The '90s were a revolutionary decade for TV, with the Gulf War, Fox and HBO forever changing how, when and what we watch.
Access and regulations will collide in the 2020s, as the battle to redefine privacy takes shape.
While women have finally begun getting a well-earned spotlight in recent years, Adweek was on the lookout for female talent from the start.
Our anniversary issue looks at both our own coverage as well as marketers' biggest moments over 40 years.
The Aughts may be the most disruptive decade since World War II: Google hits its stride, the iPhone debuts and other pivotal moments.
The 2010s were the connected era, with technology bringing us closer together and threatening to tear us apart.
The first issue of Adweek came out Nov. 19, 1979, and this issue, which 6 million people will read online and in print, is proof it was needed.
The ‘60s creative revolution gave rise to the West Coast’s freestyle: its irreverence, its imagination, its industry-challenging innovation.
Here’s some of the more noteworthy fare that’s popped up in the pages of Adweek since 1979.
Forty years ago today, Ken Fadner was one of the three co-founders of Adweek.
From Ivana Trump to Orson Welles, these unlikely men and women pitched TVs, at-home hair dye and budget wine.

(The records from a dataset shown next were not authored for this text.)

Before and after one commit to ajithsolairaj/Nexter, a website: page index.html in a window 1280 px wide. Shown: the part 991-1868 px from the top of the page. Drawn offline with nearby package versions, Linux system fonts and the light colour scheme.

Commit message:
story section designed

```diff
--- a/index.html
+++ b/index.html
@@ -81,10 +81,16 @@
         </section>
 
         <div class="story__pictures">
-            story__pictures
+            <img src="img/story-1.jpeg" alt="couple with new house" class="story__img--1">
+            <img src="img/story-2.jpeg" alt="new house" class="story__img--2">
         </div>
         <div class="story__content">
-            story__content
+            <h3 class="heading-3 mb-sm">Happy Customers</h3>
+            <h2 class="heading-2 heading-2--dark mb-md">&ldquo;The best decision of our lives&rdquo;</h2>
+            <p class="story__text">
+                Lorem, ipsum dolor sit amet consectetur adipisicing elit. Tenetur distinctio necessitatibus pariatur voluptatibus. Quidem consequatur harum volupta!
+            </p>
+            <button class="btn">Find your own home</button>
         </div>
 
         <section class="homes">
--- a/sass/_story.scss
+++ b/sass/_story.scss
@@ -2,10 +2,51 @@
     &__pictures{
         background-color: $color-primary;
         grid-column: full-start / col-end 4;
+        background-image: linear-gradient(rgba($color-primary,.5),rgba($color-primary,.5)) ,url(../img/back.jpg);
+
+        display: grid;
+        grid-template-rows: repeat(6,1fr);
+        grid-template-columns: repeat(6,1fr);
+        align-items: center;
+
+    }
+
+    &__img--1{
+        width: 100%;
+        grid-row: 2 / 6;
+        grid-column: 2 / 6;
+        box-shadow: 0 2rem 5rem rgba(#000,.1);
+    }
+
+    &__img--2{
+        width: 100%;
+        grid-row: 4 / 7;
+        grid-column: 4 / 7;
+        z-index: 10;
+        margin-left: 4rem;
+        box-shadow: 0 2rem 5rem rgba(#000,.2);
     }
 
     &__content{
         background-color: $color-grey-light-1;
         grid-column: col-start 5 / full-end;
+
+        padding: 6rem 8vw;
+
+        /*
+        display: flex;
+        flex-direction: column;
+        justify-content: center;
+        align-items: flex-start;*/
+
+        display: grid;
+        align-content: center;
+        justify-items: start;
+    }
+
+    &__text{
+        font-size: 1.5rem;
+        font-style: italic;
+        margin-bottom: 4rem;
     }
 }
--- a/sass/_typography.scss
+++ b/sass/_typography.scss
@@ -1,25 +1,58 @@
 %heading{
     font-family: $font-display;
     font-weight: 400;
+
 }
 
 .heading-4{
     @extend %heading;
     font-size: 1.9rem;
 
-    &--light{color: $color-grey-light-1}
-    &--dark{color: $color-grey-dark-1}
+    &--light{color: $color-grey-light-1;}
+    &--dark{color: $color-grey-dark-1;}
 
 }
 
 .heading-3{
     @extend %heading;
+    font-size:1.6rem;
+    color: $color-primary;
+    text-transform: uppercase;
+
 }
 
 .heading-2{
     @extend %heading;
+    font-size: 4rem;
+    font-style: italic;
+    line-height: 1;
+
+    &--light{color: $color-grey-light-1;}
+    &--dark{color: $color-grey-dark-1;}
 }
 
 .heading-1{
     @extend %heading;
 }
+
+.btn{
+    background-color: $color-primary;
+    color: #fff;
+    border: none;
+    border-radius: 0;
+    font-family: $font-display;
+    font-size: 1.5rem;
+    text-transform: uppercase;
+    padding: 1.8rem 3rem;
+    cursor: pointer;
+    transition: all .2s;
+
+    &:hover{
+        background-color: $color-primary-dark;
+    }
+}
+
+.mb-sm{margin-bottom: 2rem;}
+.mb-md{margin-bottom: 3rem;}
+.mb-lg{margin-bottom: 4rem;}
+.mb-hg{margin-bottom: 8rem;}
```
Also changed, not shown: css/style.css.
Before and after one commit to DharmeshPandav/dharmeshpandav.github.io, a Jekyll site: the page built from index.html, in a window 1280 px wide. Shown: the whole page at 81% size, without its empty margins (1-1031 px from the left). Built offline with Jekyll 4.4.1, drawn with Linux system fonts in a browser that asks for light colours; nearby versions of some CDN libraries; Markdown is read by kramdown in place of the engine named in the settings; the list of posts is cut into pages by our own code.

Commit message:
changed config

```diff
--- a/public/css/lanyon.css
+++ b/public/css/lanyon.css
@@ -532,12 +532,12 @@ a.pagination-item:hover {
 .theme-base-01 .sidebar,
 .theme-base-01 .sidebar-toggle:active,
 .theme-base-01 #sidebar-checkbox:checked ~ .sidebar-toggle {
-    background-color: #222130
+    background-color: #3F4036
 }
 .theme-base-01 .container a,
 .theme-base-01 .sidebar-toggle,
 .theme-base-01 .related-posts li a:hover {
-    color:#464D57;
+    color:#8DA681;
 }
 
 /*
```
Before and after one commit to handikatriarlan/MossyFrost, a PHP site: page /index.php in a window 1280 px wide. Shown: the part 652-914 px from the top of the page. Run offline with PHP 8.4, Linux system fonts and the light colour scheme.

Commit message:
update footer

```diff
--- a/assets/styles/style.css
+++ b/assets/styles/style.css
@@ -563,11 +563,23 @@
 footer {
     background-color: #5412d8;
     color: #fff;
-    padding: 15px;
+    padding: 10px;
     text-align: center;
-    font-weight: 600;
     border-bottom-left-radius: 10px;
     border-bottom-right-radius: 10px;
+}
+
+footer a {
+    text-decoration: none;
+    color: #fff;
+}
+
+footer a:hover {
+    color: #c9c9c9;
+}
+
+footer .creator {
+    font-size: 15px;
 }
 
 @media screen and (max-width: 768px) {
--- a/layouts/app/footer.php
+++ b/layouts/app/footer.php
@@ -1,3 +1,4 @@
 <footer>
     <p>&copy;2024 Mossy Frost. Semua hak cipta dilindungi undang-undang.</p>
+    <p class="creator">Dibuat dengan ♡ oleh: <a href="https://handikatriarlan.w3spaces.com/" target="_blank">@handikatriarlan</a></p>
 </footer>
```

'We're hitting a tipping point,' says P&G CBO Marc Pritchard.
'I know that it'll be another 40, 50, 60 years!'